Thursday, July 8, 2010

orbital: "halcyon"



"This song makes me just think of all bad things and blows them away in a split second. So peaceful."

"This song sends shivers down my spine every time I hear it. Such a powerfully moving tune!"

Earlier this week I posted The Orbital song "The Girl With The Sun in Her Head" - a ten minute long player of epic beauty. If ever there was an Orbital track to rival "Girl" it would probably be their classic dancefloor stormer "Halcyon". Orbital have been known to make some of the most widescreen techno symphonies ever recorded, so it's fitting to see the merging of visuals from the equally panoramic Kubric classic 2001 Space Odyssey. It almost seems as if the music and the visuals were made for each other, and I find this fan-made You Tube clip far more fitting than the original, official video. The fan quotes above sum up how I feel as well about "Halcyon" - a song whose title refers to a fabled bird, identified with the kingfisher, who was supposed to have had the power to calm the wind and the waves while it nested on the sea during the Winter solstice. Ironically, "Halcyon" was also made in dedication to the Hartnolls' mother, who was addicted to the tranquiliser Halcion (Triazolam) for many years. Throughout the song you'll also hear the sampled vocals of Opus III singer Kirsty Hawkshaw, from their excellent song, "It's A Fine Day" (one I'll also probably feature here at the blog soon this Summer).

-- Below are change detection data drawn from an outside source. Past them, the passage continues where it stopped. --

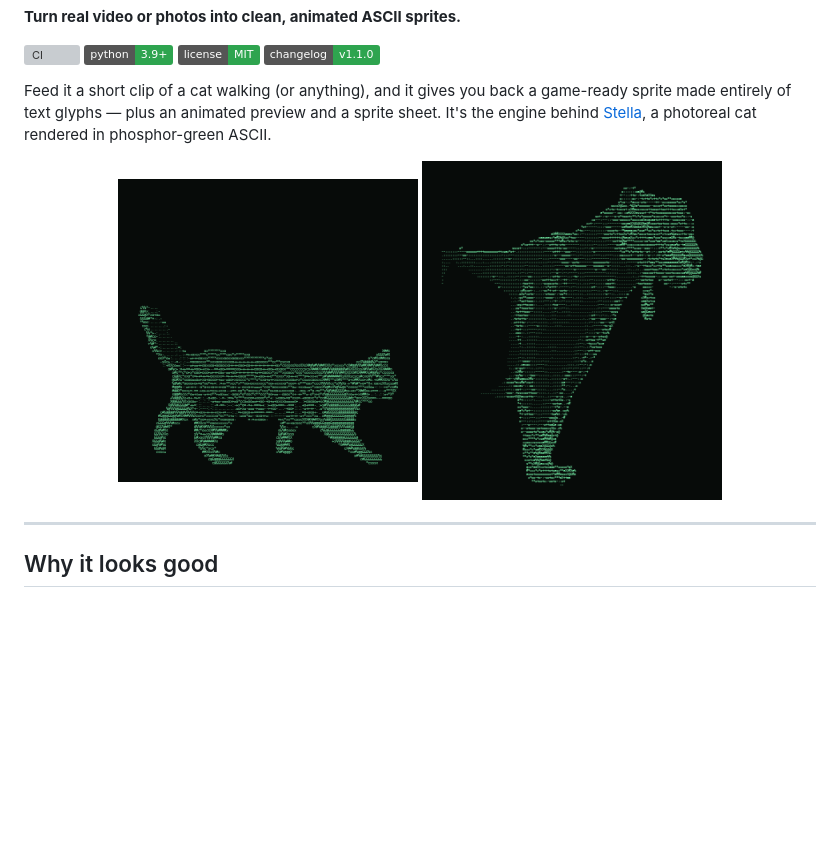
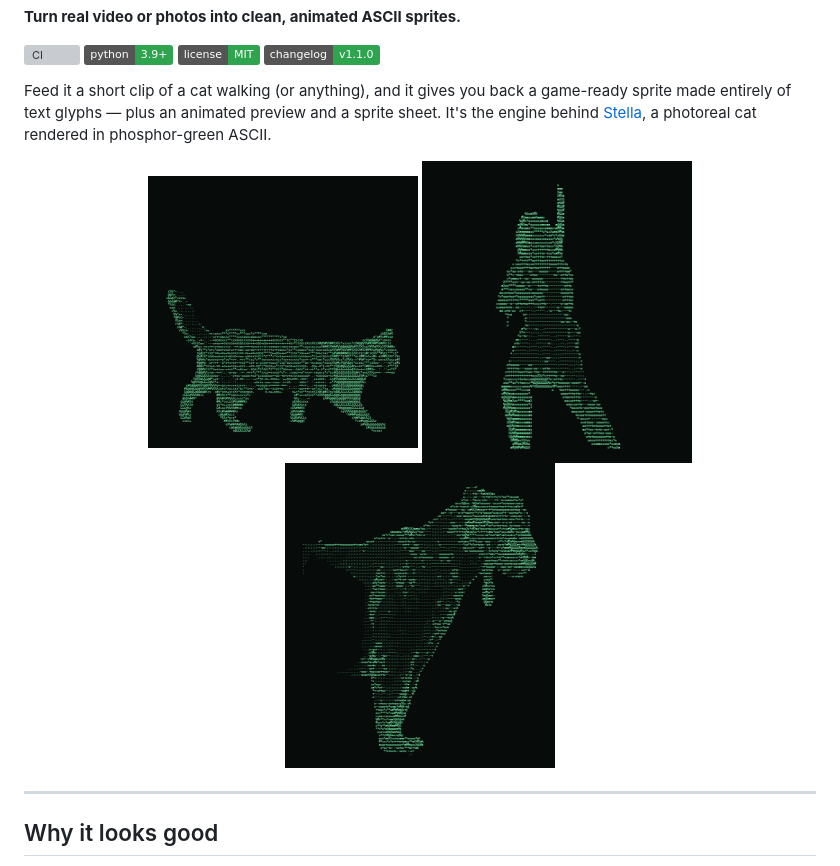
Before and after one commit to JAMMx2/JAMMSPRITE, a Markdown page: README.md, the part around the change. Drawn GitHub-style; badges without logos; blank space fills up the shorter version; grey boxes are pictures that could not be loaded.

Commit message:
README: add ninja to the example row

```diff
--- a/README.md
+++ b/README.md
@@ -13,8 +13,9 @@ sprite sheet. It's the engine behind [Stella](#the-story), a photoreal cat
 rendered in phosphor-green ASCII.
 
 <p align="center">
-  <img src="examples/walk.gif" width="300" alt="cat walk cycle in ASCII">
-  <img src="examples/panther_stand.gif" width="300" alt="panther in ASCII">
+  <img src="examples/walk.gif" width="270" alt="cat walk cycle in ASCII">
+  <img src="examples/ninja.gif" width="270" alt="martial-arts kick in ASCII">
+  <img src="examples/panther_stand.gif" width="270" alt="panther in ASCII">
 </p>
 
 ---
```
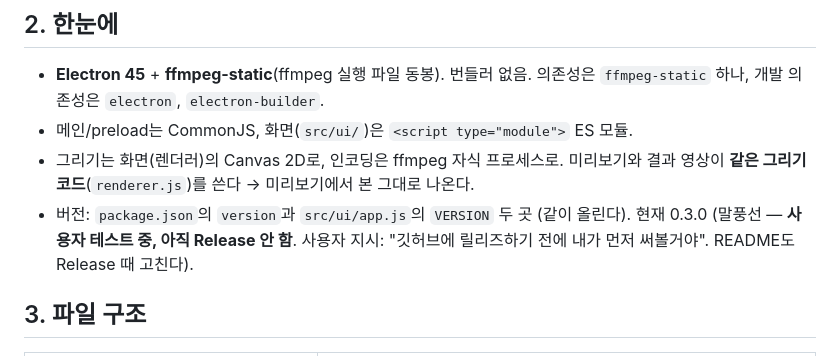
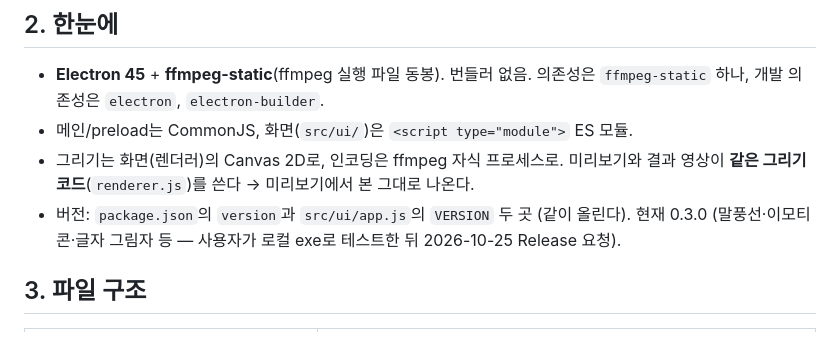
Before and after one commit to odq1917/chzzk_chattovideo, a Markdown page: CLAUDE.md, the part around the change. Drawn GitHub-style.

```diff
--- a/CLAUDE.md
+++ b/CLAUDE.md
@@ -19,7 +19,7 @@
 - **Electron 45** + **ffmpeg-static**(ffmpeg 실행 파일 동봉). 번들러 없음. 의존성은 `ffmpeg-static` 하나, 개발 의존성은 `electron`, `electron-builder`.
 - 메인/preload는 CommonJS, 화면(`src/ui/`)은 `<script type="module">` ES 모듈.
 - 그리기는 화면(렌더러)의 Canvas 2D로, 인코딩은 ffmpeg 자식 프로세스로. 미리보기와 결과 영상이 **같은 그리기 코드**(`renderer.js`)를 쓴다 → 미리보기에서 본 그대로 나온다.
-- 버전: `package.json`의 `version`과 `src/ui/app.js`의 `VERSION` 두 곳 (같이 올린다). 현재 0.3.0 (말풍선 — **사용자 테스트 중, 아직 Release 안 함**. 사용자 지시: "깃허브에 릴리즈하기 전에 내가 먼저 써볼거야". README도 Release 때 고친다).
+- 버전: `package.json`의 `version`과 `src/ui/app.js`의 `VERSION` 두 곳 (같이 올린다). 현재 0.3.0 (말풍선·이모티콘·글자 그림자 등 — 사용자가 로컬 exe로 테스트한 뒤 2026-10-25 Release 요청).
 
 ## 3. 파일 구조
 
```
Also changed, not shown: README.md (+29 -18 lines).
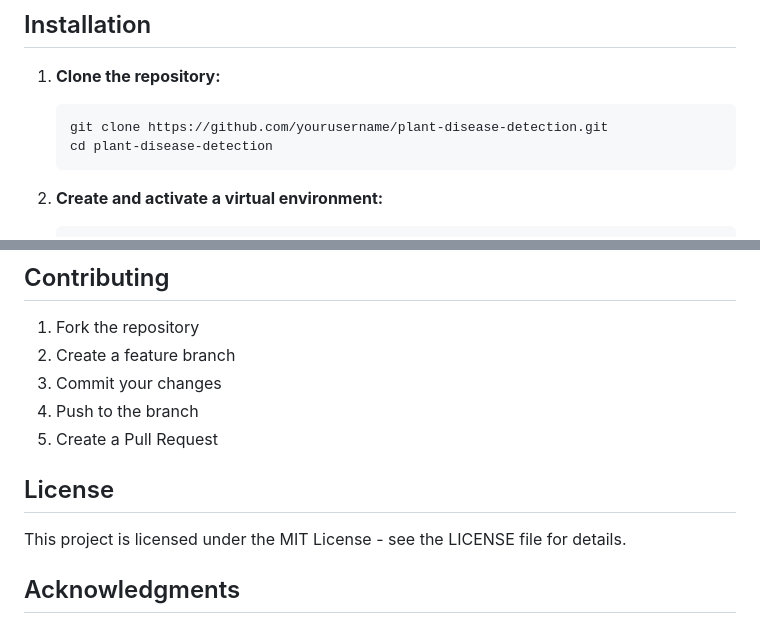
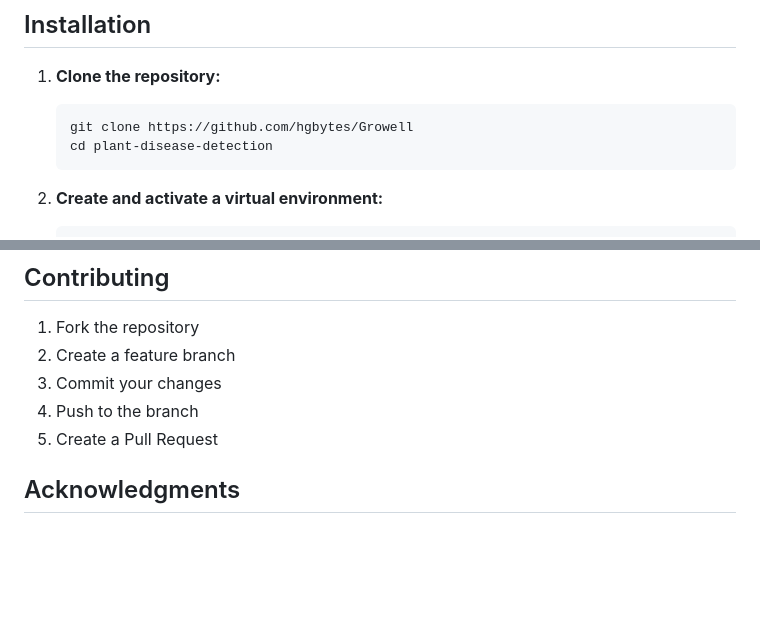
Before and after one commit to hgbytes/GroWell, a Markdown page: README.md, 2 parts joined by grey strips. GitHub-like rendering; blank space fills up the shorter version.

````diff
--- a/README.md
+++ b/README.md
@@ -47,7 +47,7 @@ PlantDiseaseApp_Final/
 
 1. **Clone the repository:**
    ```bash
-   git clone https://github.com/yourusername/plant-disease-detection.git
+   git clone https://github.com/hgbytes/Growell
    cd plant-disease-detection
    ```
 
@@ -159,9 +159,6 @@ For additional support:
 4. Push to the branch
 5. Create a Pull Request
 
-## License
-
-This project is licensed under the MIT License - see the LICENSE file for details.
 
 ## Acknowledgments
 
````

I was lucky to witness Orbital live a couple of times, including one performance in a big old warehouse in Pittsburgh years ago. I met the younger brother Phil following their show that night, who, despite the staggeringly hot temperatures, was kind enough to stop and chat with me briefly. When they came to DC several years later, it was a truly uplifting musical performance, especially since their show there was not even a month after the September 11 tragedy struck. That night was a testimony to the spirit and character of the Hartnoll brothers and their music, whose brilliant sound was able to penetrate even some of the darkest of times.